The scenario involves desperate people in a crazy situation. The plot may have flaws, but that’s not the point. Staged with amazing technical virtuosity by director Sacha Wares, with Miriam Buether’s set having transformed the theatre, the play presents a deliberately distorted and exaggerated view.

The action is literally from multiple perspectives – scenes are hidden from you and exposed to other audience members. And there are televisions to watch while you hear everything through personal headphones. So the show is immersive (if that’s your thing, Game is a must-see) and adds up to a very individual experience that’s uncomfortably intimate and uniquely theatrical.

Game aims to acknowledge too many societal woes. While Jodie McNee and Mike Noble give brilliant performances in the lead roles, minor characters are caricatures in service to blisteringly satirical moments. It’s always powerful, though. To take one key moment, we are presented with a dilemma over whether to watch the action on stage or look away. One character, ably performed by Kevin Harvey, promises not to look. Do we watch the action or watch him via camera to see if he is true to his word? Either way, we become implicit – whether as voyeur or censor.

As with previous works, Bartlett takes his outlandish premise and builds on it marvellously. There is an incredible tension at the start of each scene as the story progresses and becomes more extreme – you know you won’t like what is coming next. I can see it’s kind of brilliant, but I’ll put my hands up and admit it pushed me too far. House hunting is never much fun, but Bartlett’s treatment left me feeling depressed and a little bit sick.

Until 4 April 2015


“Hobson’s Choice” at Regent’s Park Open Air Theatre

It’s shaping up to be a special season at Regent’s Park Open Air Theatre with last night’s premiere of Hobson’s Choice. Salford shoe salesman, H. H. Hobson and his fabled decisions, manipulated by his shrewish daughters, makes a blissfully nostalgic tale of money, marriage and one-upwomanship in director Nadia Fall’s enchanting production.

Updating the action from the Victorian era to the 1960s, not unlike smash hit One Man Two Guvnors, makes a comfy fit that brings Hobson’s bigotry closer to home and utilises some great music from the period. The potential for drama suffers a little by the move to the swinging sixties – Hobson is too clearly on the losing side – but there’s enough family tension to entertain, and the emphasis on jokes is a wise choice. If you like your humour Northern, you’ll be laughing a lot.

Mark Benton takes the role of the troubled trader. Certainly not more sinned against than sinning, Benton ensures he’s too funny to be sinister – which is saying something given his bullying, snobbish hypocrisy – and it’s a joy to see him “diddled”. Pitted against him are his three graceless daughters, working in the shop for free while plotting lives, or at least husbands, of their own. It’s the year of women at work in the theatre with The Pyjama Game running and Made in Dagenham coming soon. Hobson’s Choice makes an interesting precursor: literally, sisters doing it for themselves.

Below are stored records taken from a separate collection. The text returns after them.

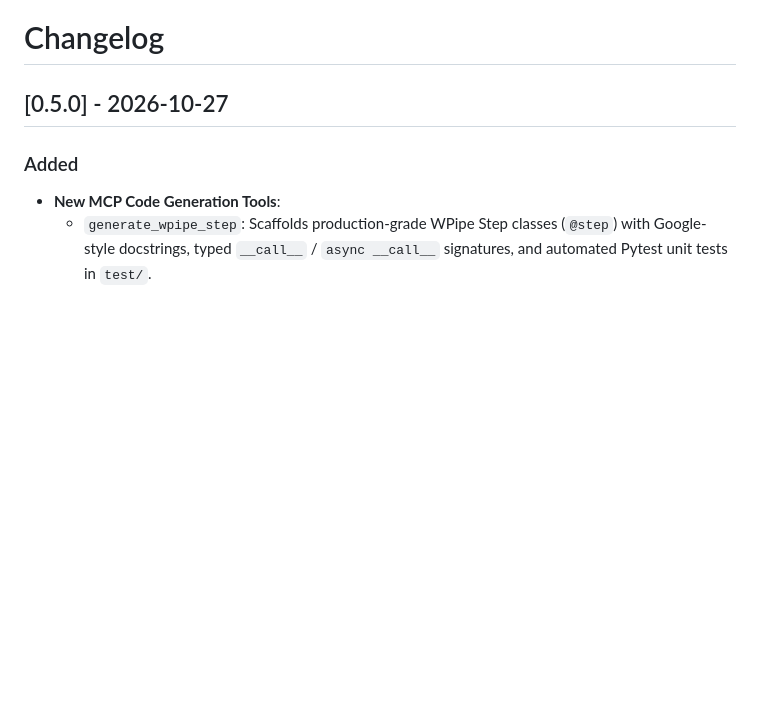
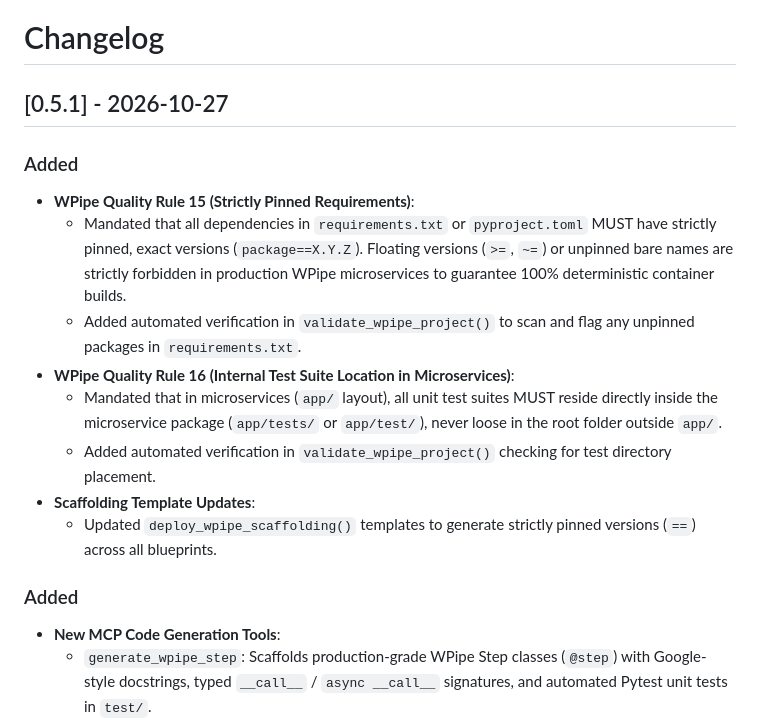
Before and after one commit to wisrovi/wpipe-mcp, a Markdown page: CHANGELOG.md, the part around the change. Rendered like a GitHub page; blank space fills up the shorter version.

Commit message:
[DOCS] Document release 0.5.1 with Rule 15 and Rule 16

```diff
--- a/CHANGELOG.md
+++ b/CHANGELOG.md
@@ -1,6 +1,16 @@
 # Changelog
 
-## [0.5.0] - 2026-10-27
+## [0.5.1] - 2026-10-27
+
+### Added
+- **WPipe Quality Rule 15 (Strictly Pinned Requirements)**:
+  - Mandated that all dependencies in `requirements.txt` or `pyproject.toml` MUST have strictly pinned, exact versions (`package==X.Y.Z`). Floating versions (`>=`, `~=`) or unpinned bare names are strictly forbidden in production WPipe microservices to guarantee 100% deterministic container builds.
+  - Added automated verification in `validate_wpipe_project()` to scan and flag any unpinned packages in `requirements.txt`.
+- **WPipe Quality Rule 16 (Internal Test Suite Location in Microservices)**:
+  - Mandated that in microservices (`app/` layout), all unit test suites MUST reside directly inside the microservice package (`app/tests/` or `app/test/`), never loose in the root folder outside `app/`.
+  - Added automated verification in `validate_wpipe_project()` checking for test directory placement.
+- **Scaffolding Template Updates**:
+  - Updated `deploy_wpipe_scaffolding()` templates to generate strictly pinned versions (`==`) across all blueprints.
 
 ### Added
 - **New MCP Code Generation Tools**:
```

Hannah Britland and Nadia Clifford fill the younger sisters with spirit, while Jodie McNee is electric as Maggie. Razor-sharp and determined to tame her father, Maggie never lets us doubt the intelligence beneath the plain speaking, and cleverly understated touches show her vulnerability, too.

This is Fall’s focus – the love story at the heart of the piece and Maggie’s choice to find a man for herself. Selecting her father’s employee indicates a radical streak that makes her heroic. Karl Davies performs as Willie, the lad she transforms, and their unusual courtship produces the finest scenes in the show. Davies’ performance is so endearing you’re behind him all the way. All power to this Willie. And the woman behind him, of course.

Until 12 July 2014


Photo by Johan Persson

Written 18 June 2014 for The London Magazine